My research has been recently turning towards juvenilia – stories written by girls, for girls, and what that tells us about being a girl – and it bought me to an extract of Sabre The Horse From The Sea by Kathleen Herald (in: Where Texts And Children Meet, eds. Bearne and Watson). It is an extract that stopped me in my tracks and one that I do not think I’m quite over yet. Or maybe ever.
Kathleen Herald is perhaps better known under her married name of KM Peyton. Still writing today, Peyton is a remarkable figure. She is perhaps even more remarkable when we consider that she wrote Sabre… when she was fifteen. Fifteen! Forgive me but I’m going to have to shriek over that a little bit more before we continue. When I was fifteen, I could barely write a coherent sentence let alone deliver something as sophisticated and as fiercely wonderful as this.

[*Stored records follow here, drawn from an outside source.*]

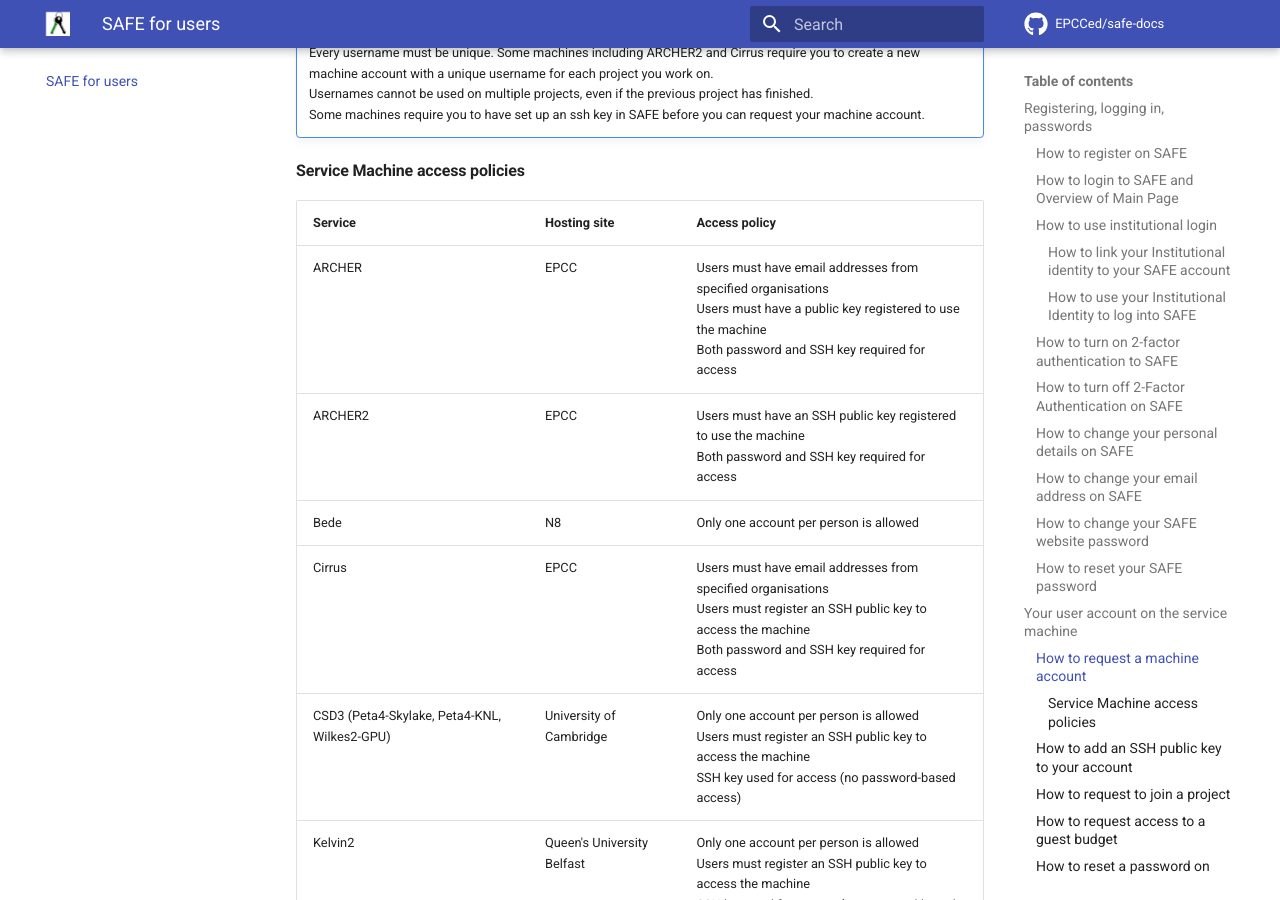
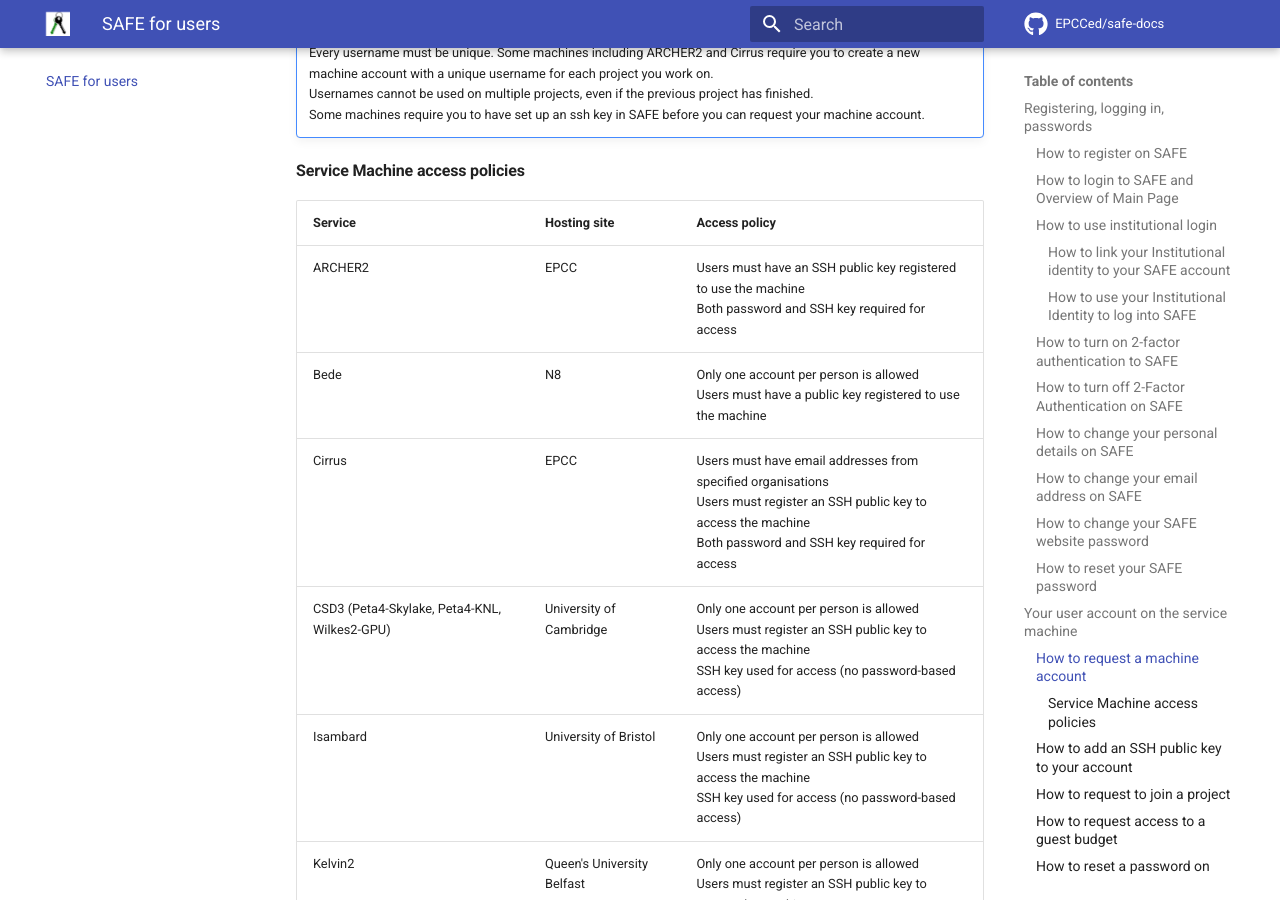
Before and after one commit to EPCCed/safe-docs, an MkDocs documentation site: the page built from docs/safe-for-users.md, in a window 1280 px wide and 900 px high, scrolled down 4148 px. Built offline with MkDocs 1.6.1 and Material for MkDocs 9.7.7, drawn with Linux system fonts in a browser that asks for light colours; comment, search, counter and statistics services are not loaded.

Commit message:
Bring Service Machines Access Policies up to date

```diff
--- a/docs/safe-for-users.md
+++ b/docs/safe-for-users.md
@@ -169,11 +169,11 @@
 
 | Service  |  Hosting site | Access policy |
 | -------- | ------------  | ------------- |
-| ARCHER | EPCC | Users must have email addresses from specified organisations<br/>Users must have a public key registered to use the machine<br/>Both password and SSH key required for access  |
 | ARCHER2 |  EPCC | Users must have an SSH public key registered to use the machine<br/>Both password and SSH key required for access |
-| Bede | N8 | Only one account per person is allowed |
+| Bede | N8 | Only one account per person is allowed<br/>Users must have a public key registered to use the machine |
 | Cirrus | EPCC | Users must have email addresses from specified organisations<br/>Users must register an SSH public key to access the machine<br/>Both password and SSH key required for access |
 | CSD3 (Peta4-Skylake, Peta4-KNL, Wilkes2-GPU) | University of Cambridge | Only one account per person is allowed<br/>Users must register an SSH public key to access the machine<br/>SSH key used for access (no password-based access) |
+| Isambard | University of Bristol | Only one account per person is allowed<br/>Users must register an SSH public key to access the machine<br/>SSH key used for access (no password-based access) |
 | Kelvin2 | Queen's University Belfast | Only one account per person is allowed<br/>Users must register an SSH public key to access the machine<br/>SSH key used for access (no password-based access) |
 | Thomas	| MMM Hub | Only one account per person is allowed<br/>Users must register an SSH public key to access the machine<br/>SSH key used for access (no password-based access) |
 
```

Sometimes when I am obsessed over something like this, I have to investigate it. It pays for me to dig beneath the surface of what a story is and how it’s been presented. It’s my first stage of understanding – I need to figure out those intertextual points of reference, those beats that connect to another story in the world, and figure out why this story works the way it does for me. Whether that’s punctuation, or sentence structure, I can only figure it out when I burrow into the text itself and make it my own.
I also thought it might be something fun to share …